In early October, the Gespe’gewaq Mi’gmaq Resource Council (GMRC) partnered together with Listuguj Fisheries, Department of Energy and Resource Development, Fisheries and Oceans Canada (DFO), Restigouche River Watershed Management Council Inc., Management of Salmon on the Restigouche and Tributaries (MSRT), and Boston Brook Lodge to collect broodstock from the Little Main Restigouche River. This is the first time all these groups come together to spawn salmon.

Four female and four male salmon were seined from the river and transported to the hatchery in Kedgwick.

“We put them to sleep to measure and weight them and administered some antibiotics. They were also put into a 45 minute bath of salt to make sure they don’t have any fungus or bacteria in the containment area”

explained GMRC Director of Research Carole-Anne Gillis.

The salmon were kept at the Kedgwick hatchery and monitored on a regular basis until they were ready to spawn. “You take the female and then you slowly push on the belly from a downward movement and then the eggs just slowly start to come. All of the eggs were put into a bassinette, and then we milk the males,” explained Carole-Anne.

“So we just add the sperm to the eggs in the bin and stir it up. We let the eggs be fertilized and once they fertilized and harden we add water.”

Based upon the weight of the female salmon, it is estimated that 1000 eggs can be harvested per kilogram. The target goal was to collect 20,000 eggs from the four salmon. “From 5000 eggs, only two salmon may come back as adults. Survival rates are low. Some eggs will die, and some eggs will be predated on. Some might not be able to emerge, then at each life stage survival rates are low as well”.

The salmon eggs were transported back to the river and placed into Scotty fish egg incubators. “In each scotty box there are five floors with 200 rooms on each floor. So each Scotty box unit stores 1000 eggs. The Scotty fish egg incubators were placed in four locations throughout the Cyr Brook and the Gounamitz River.”

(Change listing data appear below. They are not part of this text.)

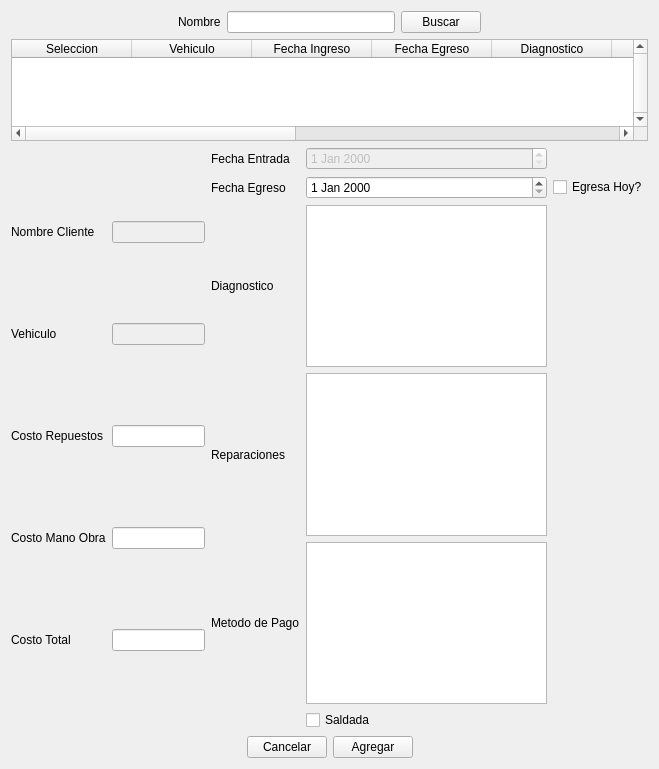
Above: views/Views ui/updateWork.ui from ValenDD/Desktop_app_mechanical_workshop before the change. Below: the same form after it.
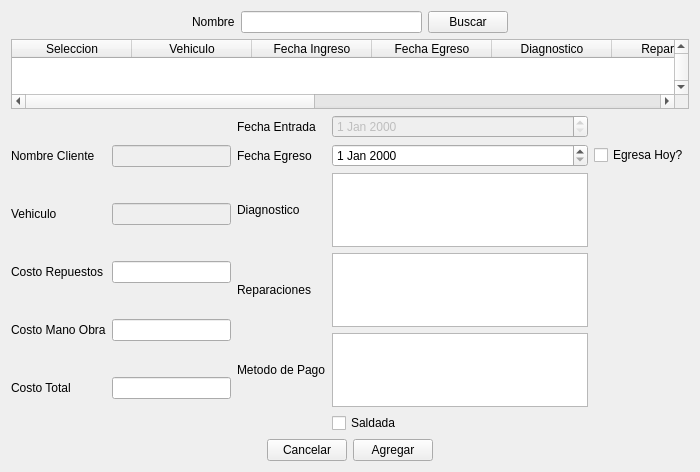
That is the form after the change.

Diff of the .ui file:
```diff
--- a/views/Views ui/updateWork.ui
+++ b/views/Views ui/updateWork.ui
@@ -6,8 +6,8 @@
    <rect>
     <x>0</x>
     <y>0</y>
-    <width>659</width>
-    <height>769</height>
+    <width>700</width>
+    <height>472</height>
    </rect>
   </property>
   <property name="windowTitle">
```
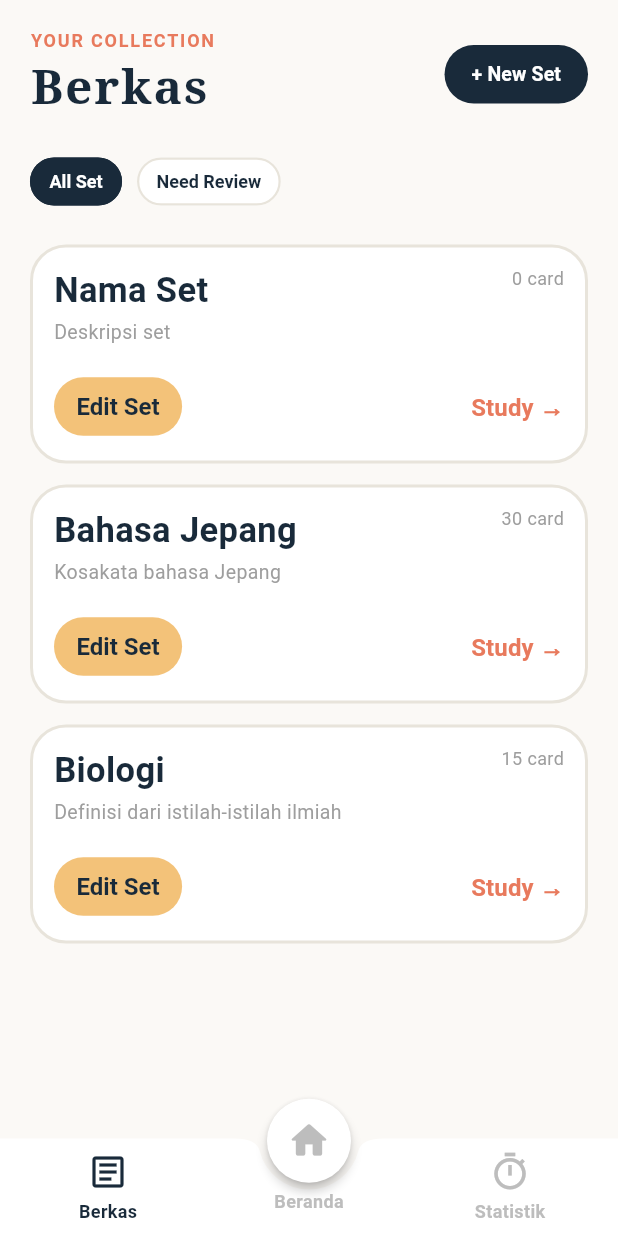
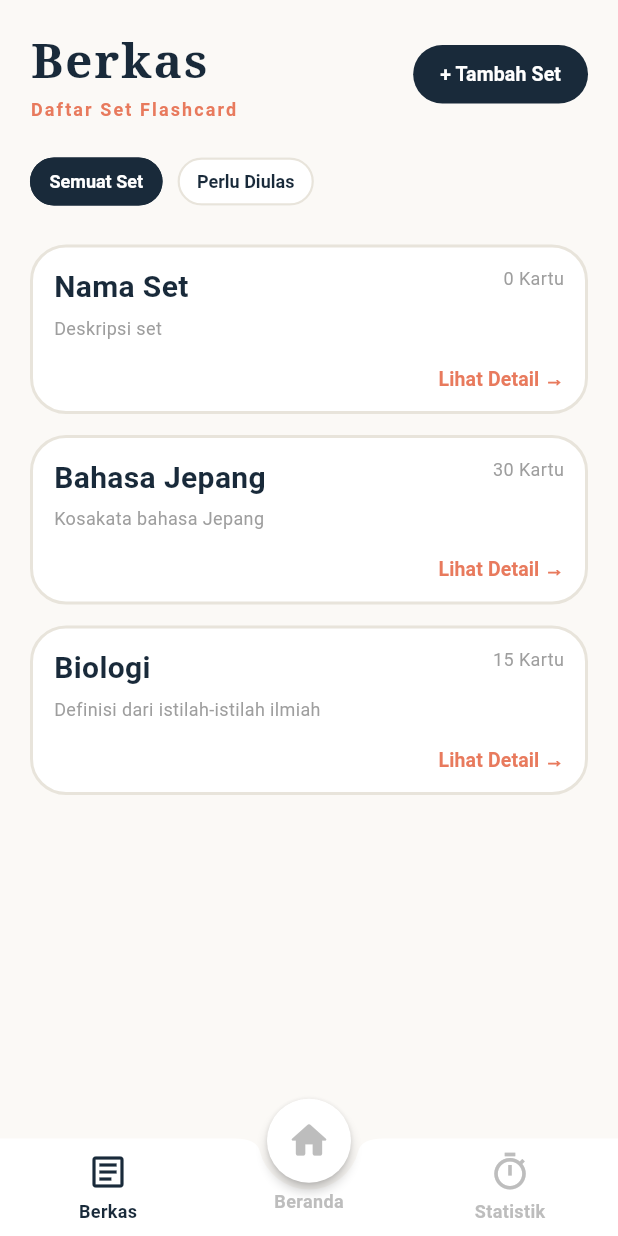
Before and after one commit to Ahmadmapple/Flashmind, a Flutter app: the screen it shows after launch, after a tap on "Berkas", on a phone screen of 412 x 824 dp. Run offline on Flutter 3.47's test engine with Material 3 defaults, Android fonts, the phone set to English and light mode, and no system bars.

Commit message:
Perbaikan komponen laman berkas

```diff
--- a/lib/pages/berkas_page.dart
+++ b/lib/pages/berkas_page.dart
@@ -65,15 +65,6 @@ class BerkasPage extends StatelessWidget {
             crossAxisAlignment: CrossAxisAlignment.start,
             children: [
               Text(
-                'YOUR COLLECTION',
-                style: TextStyle(
-                  fontSize: 12,
-                  fontWeight: FontWeight.bold,
-                  color: Color(0xFFE87A5D),
-                  letterSpacing: 1.2,
-                ),
-              ),
-              Text(
                 'Berkas',
                 style: TextStyle(
                   letterSpacing: 1.2,
@@ -81,6 +72,15 @@ class BerkasPage extends StatelessWidget {
                   fontSize: 32,
                   fontWeight: FontWeight.bold,
                   fontFamily: 'serif',
+                ),
+              ),
+              Text(
+                'Daftar Set Flashcard',
+                style: TextStyle(
+                  fontSize: 12,
+                  fontWeight: FontWeight.bold,
+                  color: Color(0xFFE87A5D),
+                  letterSpacing: 1.4,
                 ),
               ),
             ],
@@ -101,7 +101,7 @@ class BerkasPage extends StatelessWidget {
               ),
             ),
             child: const Text(
-              '+ New Set',
+              '+ Tambah Set',
               style: TextStyle(fontSize: 13, fontWeight: FontWeight.bold),
             ),
           ),
@@ -113,9 +113,9 @@ class BerkasPage extends StatelessWidget {
   Widget _buildFilterRow() {
     return Row(
       children: [
-        _FilterChip(label: 'All Set', selected: true, onPressed: () {}),
+        _FilterChip(label: 'Semuat Set', selected: true, onPressed: () {}),
         const SizedBox(width: 10),
-        _FilterChip(label: 'Need Review', selected: false, onPressed: () {}),
+        _FilterChip(label: 'Perlu Diulas', selected: false, onPressed: () {}),
       ],
     );
   }
@@ -127,10 +127,35 @@ class _FlashcardSetCard extends StatelessWidget {
   final _FlashcardSet set;
 
   static const Color _primaryColor = Color(0xFF192A3A);
-  static const Color _accentColor = Color(0xFFF3C279);
+
+  static const int _titleMaxLength = 35;
+  static const int _descriptionMaxLength = 80;
+
+  static String _truncateByWords(String text, int maxLength) {
+    if (text.length <= maxLength) return text;
+
+    final words = text.split(' ');
+    final buffer = StringBuffer();
+    for (final word in words) {
+      final candidate = buffer.isEmpty ? word : '${buffer.toString()} $word';
+      if (candidate.length > maxLength) break;
+      buffer
+        ..clear()
+        ..write(candidate);
+    }
+
+    final trimmed = buffer.toString();
+    return trimmed.isEmpty ? text.substring(0, maxLength) : '$trimmed...';
+  }
 
   @override
   Widget build(BuildContext context) {
+    final String title = _truncateByWords(set.title, _titleMaxLength);
+    final String description = _truncateByWords(
+      set.description,
+      _descriptionMaxLength,
+    );
+
     return Container(
       width: double.infinity,
       padding: const EdgeInsets.fromLTRB(14, 12, 14, 12),
@@ -147,50 +172,47 @@ class _FlashcardSetCard extends StatelessWidget {
             children: [
               Expanded(
                 child: Text(
-                  set.title,
+                  title,
+                  textAlign: TextAlign.justify,
+                  maxLines: 1,
+                  overflow: TextOverflow.ellipsis,
                   style: const TextStyle(
                     color: _primaryColor,
-                    fontSize: 23,
+                    fontSize: 20,
                     fontWeight: FontWeight.bold,
                   ),
                 ),
               ),
+              const SizedBox(width: 8),
               Text(
-                '${set.cardCount} card',
+                '${set.cardCount} Kartu',
                 style: const TextStyle(color: Colors.grey, fontSize: 12),
               ),
             ],
           ),
-          const SizedBox(height: 2),
+          const SizedBox(height: 4),
           Text(
-            set.description,
-            style: const TextStyle(color: Colors.grey, fontSize: 13),
+            description,
+            textAlign: TextAlign.justify,
+            maxLines: 2,
+            overflow: TextOverflow.ellipsis,
+            style: const TextStyle(color: Colors.grey, fontSize: 12),
           ),
           const SizedBox(height: 16),
           Row(
-            mainAxisAlignment: MainAxisAlignment.spaceBetween,
+            mainAxisAlignment: MainAxisAlignment.end,
             children: [
-              _CardActionButton(
-                label: 'Edit Set',
-                backgroundColor: _accentColor,
-                foregroundColor: _primaryColor,
-                onPressed: () {},
-              ),
-
               TextButton(
                 onPressed: () {},
                 style: TextButton.styleFrom(
-                  padding: const EdgeInsets.only(
-                    left: 12,
-                    right: 0,
-                  ),
+                  padding: const EdgeInsets.only(left: 12, right: 0),
                   minimumSize: Size.zero,
                   tapTargetSize: MaterialTapTargetSize.shrinkWrap,
                 ),
                 child: const Text(
-                  'Study →',
+                  'Lihat Detail →',
                   style: TextStyle(
-                    fontSize: 16,
+                    fontSize: 13,
                     fontWeight: FontWeight.bold,
                     color: Color(0xFFE87A5D),
                   ),
@@ -200,37 +222,6 @@ class _FlashcardSetCard extends StatelessWidget {
           ),
         ],
       ),
-    );
-  }
-}
-
-class _CardActionButton extends StatelessWidget {
-  const _CardActionButton({
-    required this.label,
-    required this.backgroundColor,
-    required this.foregroundColor,
-    required this.onPressed,
-  });
-
-  final String label;
-  final Color backgroundColor;
-  final Color foregroundColor;
-  final VoidCallback onPressed;
-
-  @override
-  Widget build(BuildContext context) {
-    return ElevatedButton(
-      onPressed: onPressed,
-      style: ElevatedButton.styleFrom(
-        backgroundColor: backgroundColor,
-        foregroundColor: foregroundColor,
-        elevation: 0,
-        minimumSize: const Size(0, 30),
-        padding: const EdgeInsets.symmetric(horizontal: 15, vertical: 10),
-        shape: RoundedRectangleBorder(borderRadius: BorderRadius.circular(20)),
-        textStyle: const TextStyle(fontSize: 16, fontWeight: FontWeight.bold),
-      ),
-      child: Text(label),
     );
   }
 }
@@ -255,7 +246,10 @@ class _FilterChip extends StatelessWidget {
       style: OutlinedButton.styleFrom(
         backgroundColor: selected ? _primaryColor : Colors.white,
         foregroundColor: selected ? Colors.white : _primaryColor,
-        side: BorderSide(color: selected ? _primaryColor : const Color(0xFFE8E4DB), width: 1.5),
+        side: BorderSide(
+          color: selected ? _primaryColor : const Color(0xFFE8E4DB),
+          width: 1.5,
+        ),
         elevation: 0,
         minimumSize: const Size(0, 32),
         padding: const EdgeInsets.symmetric(horizontal: 13, vertical: 7),
```
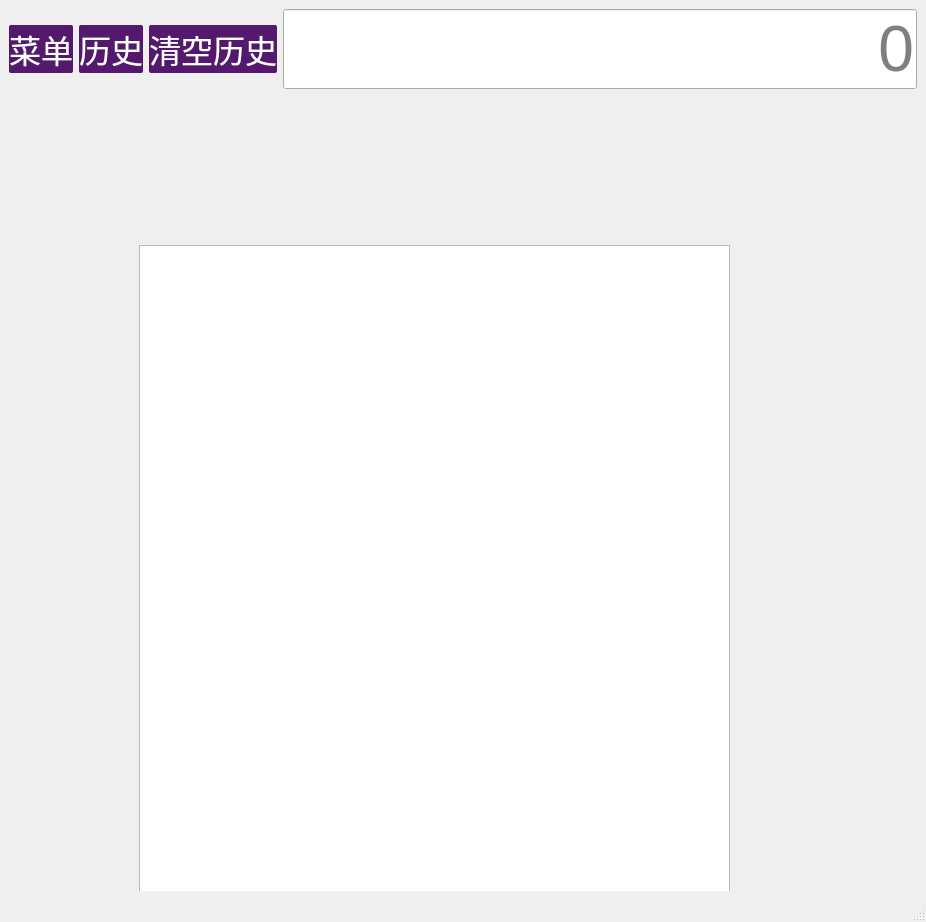
Above: mainwindow.ui from z1p4444/qt before the change. Below: the same form after it.
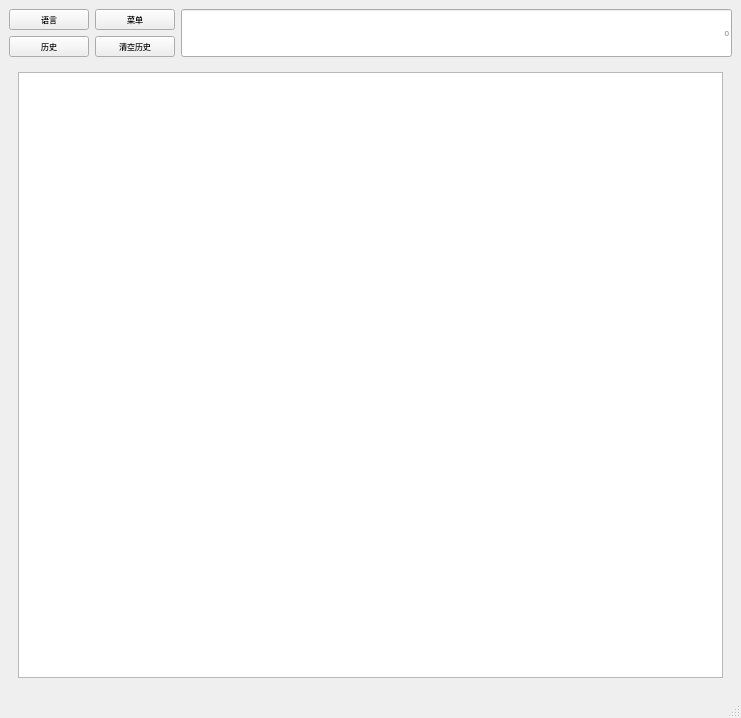
That is the form after the change. The open tabs and pages were chosen to show the change.

What changed in the file:
```diff
--- a/mainwindow.ui
+++ b/mainwindow.ui
@@ -6,57 +6,57 @@
    <rect>
     <x>0</x>
     <y>0</y>
-    <width>926</width>
-    <height>922</height>
+    <width>741</width>
+    <height>718</height>
    </rect>
   </property>
+  <property name="font">
+   <font>
+    <pointsize>6</pointsize>
+   </font>
+  </property>
   <property name="windowTitle">
    <string>计算器-练子逸-2022414040124</string>
   </property>
   <property name="styleSheet">
-   <string notr="true">QPushButton{
-background-color:rgb(85,24,111);
-font-size:24pt;
-color:white;
-border-radius:2px;
-}
-QPushButton:hover{
-background-color:lightviolet;
-color:white
-}
-QPushButton:pressed{
-background-color:darkviolet;
-color:black
-}
-QLineEdit{
-font-size:48pt;
-}</string>
+   <string notr="true"/>
   </property>
   <widget class="QWidget" name="centralwidget">
-   <layout class="QGridLayout" name="gridLayout_8">
+   <layout class="QGridLayout" name="gridLayout_12">
     <item row="0" column="0">
      <layout class="QHBoxLayout" name="horizontalLayout_2">
       <item>
+       <layout class="QGridLayout" name="gridLayout_8">
+        <item row="0" column="0">
+         <widget class="QPushButton" name="lbutton">
+          <property name="text">
+           <string>语言</string>
+          </property>
+         </widget>
+        </item>
+        <item row="0" column="1">
        <widget class="QPushButton" name="menuButton">
         <property name="text">
          <string>菜单</string>
         </property>
        </widget>
       </item>
-      <item>
+        <item row="1" column="0">
        <widget class="QPushButton" name="viewHistoryButton">
         <property name="text">
          <string>历史</string>
         </property>
        </widget>
       </item>
-      <item>
+        <item row="1" column="1">
        <widget class="QPushButton" name="clearHistoryButton">
         <property name="text">
          <string>清空历史</string>
         </property>
        </widget>
       </item>
+       </layout>
+      </item>
       <item>
        <widget class="QLineEdit" name="display">
         <property name="sizePolicy">
@@ -1458,16 +1458,11 @@
        </widget>
       </widget>
       <widget class="QWidget" name="historyPage">
-       <widget class="QListWidget" name="historyDisplay">
-        <property name="geometry">
-         <rect>
-          <x>130</x>
-          <y>150</y>
-          <width>591</width>
-          <height>711</height>
-         </rect>
-        </property>
-       </widget>
+       <layout class="QGridLayout" name="gridLayout_11">
+        <item row="0" column="0">
+         <widget class="QListWidget" name="historyDisplay"/>
+        </item>
+       </layout>
       </widget>
      </widget>
     </item>
```
Left out of the diff: 4 changed lines with no effect on the pictures. Lines whose indentation alone changed are shown as unchanged.
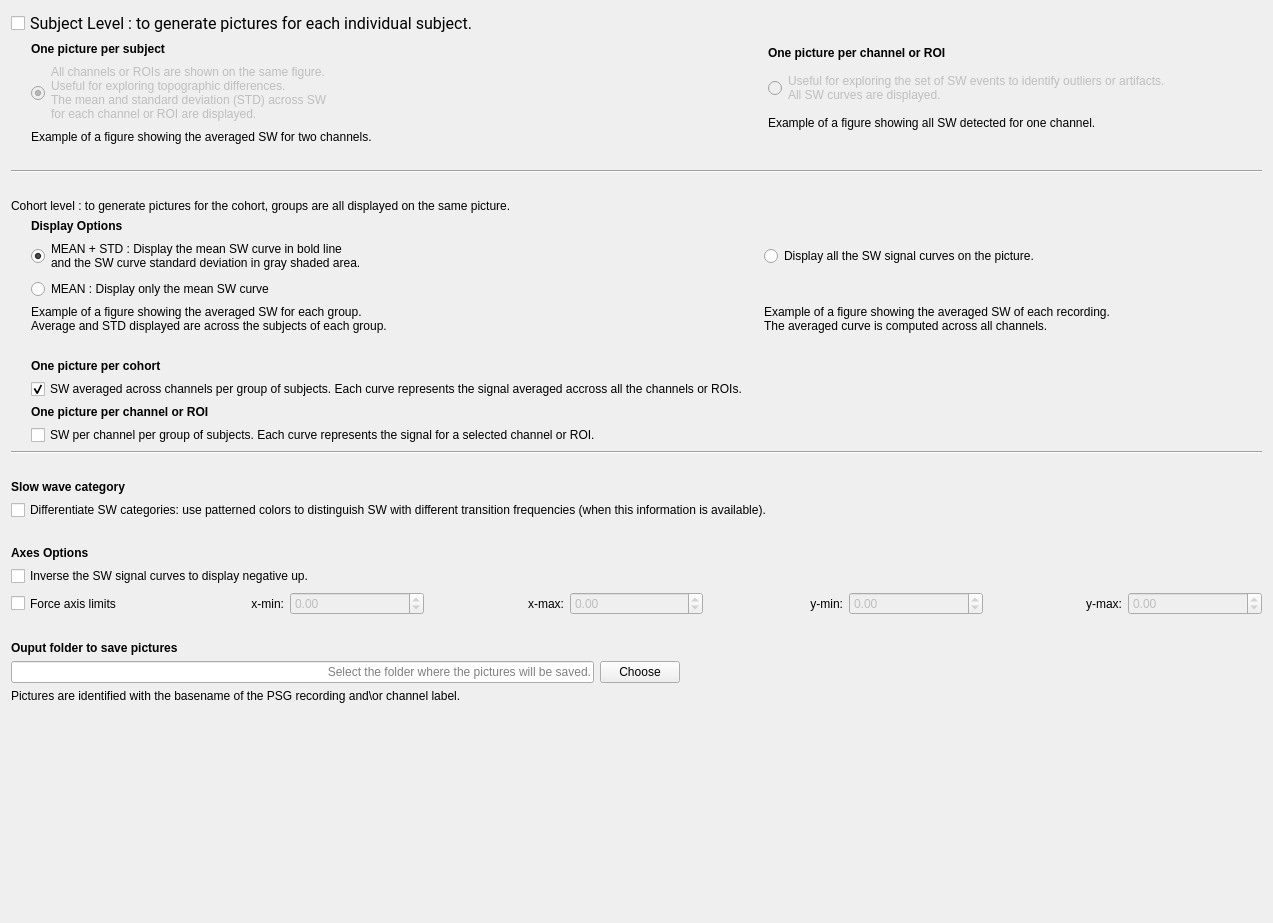
SnoozToolbox/snooz-package-ceams, file tools/CEAMSTools/SlowWaveImages/OutputFiles/Ui_OutputFiles.ui: the form before one commit.
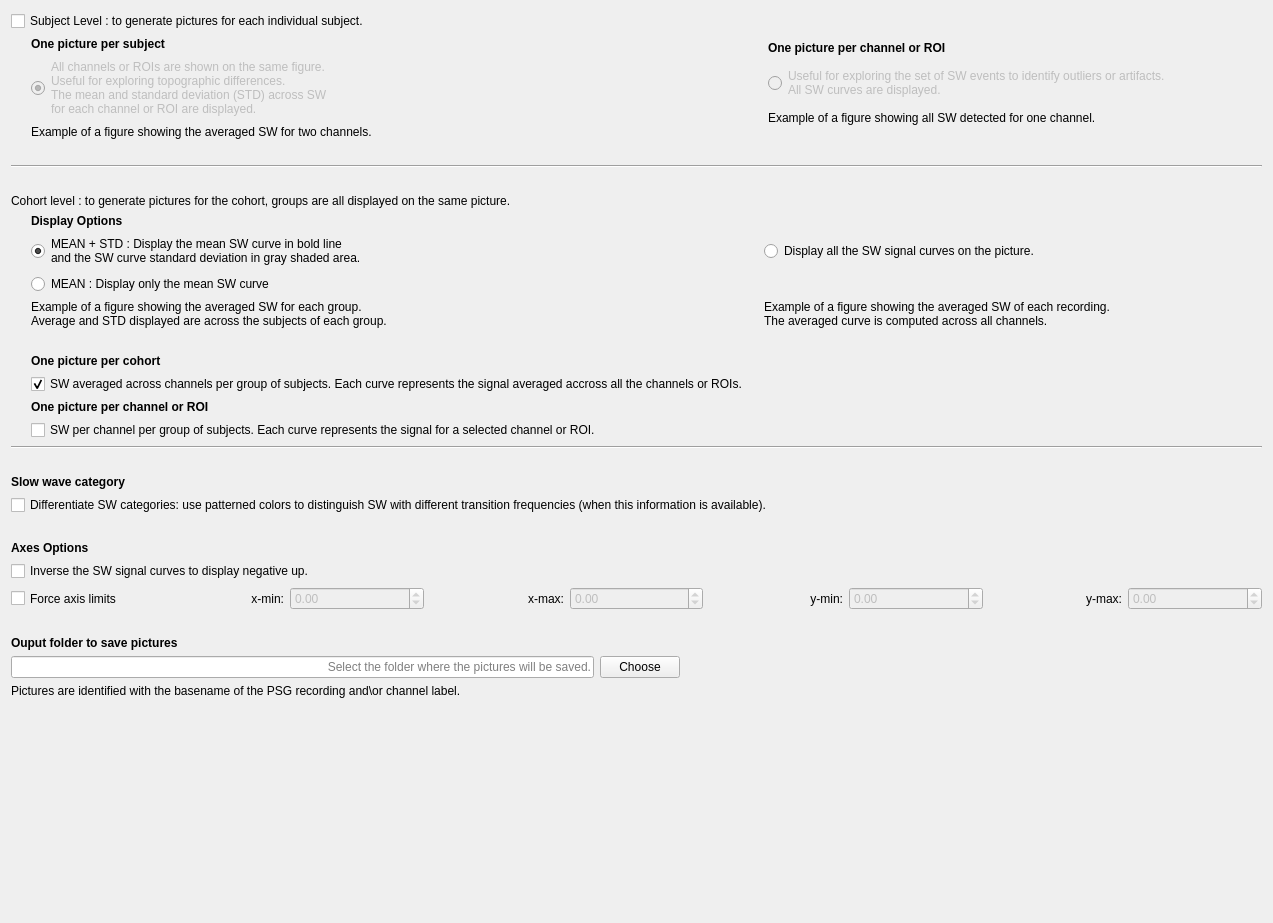
The form after the commit.

Commit message: Font step 4: forms without fonts of their own, look kept

The edit to the form file:
```diff
--- a/tools/CEAMSTools/SlowWaveImages/OutputFiles/Ui_OutputFiles.ui
+++ b/tools/CEAMSTools/SlowWaveImages/OutputFiles/Ui_OutputFiles.ui
@@ -13,9 +13,6 @@
   <property name="windowTitle">
    <string/>
   </property>
-  <property name="styleSheet">
-   <string notr="true">font: 12pt &quot;Roboto&quot;;</string>
-  </property>
   <layout class="QVBoxLayout" name="verticalLayout_6">
    <item>
     <layout class="QVBoxLayout" name="verticalLayout_5">
@@ -29,8 +26,6 @@
        </property>
        <property name="font">
         <font>
-         <family>Roboto</family>
-         <pointsize>12</pointsize>
          <italic>false</italic>
          <bold>false</bold>
         </font>
```
The commit also changes 427 other files.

“We are egg planting in habitats above beaver dams that are costly to remove. Beaver dams, although they can be beneficial for the ecosystem are also very detrimental to fish migration,” explained Carole-Anne. “The habitats we will colonize with eggs are excellent for growing salmon, but they are not accessible to spawners because of the beaver dams. That is why we are taking some eggs that are below and distributing them upstream from those fragmentations, and then evaluate their survival rates.” GMRC and Listuguj Fisheries will visit the scotty boxes at the end of June to determine the success of the scotty boxes. The team will also be conducting electrofishing near the areas to verify survival rates.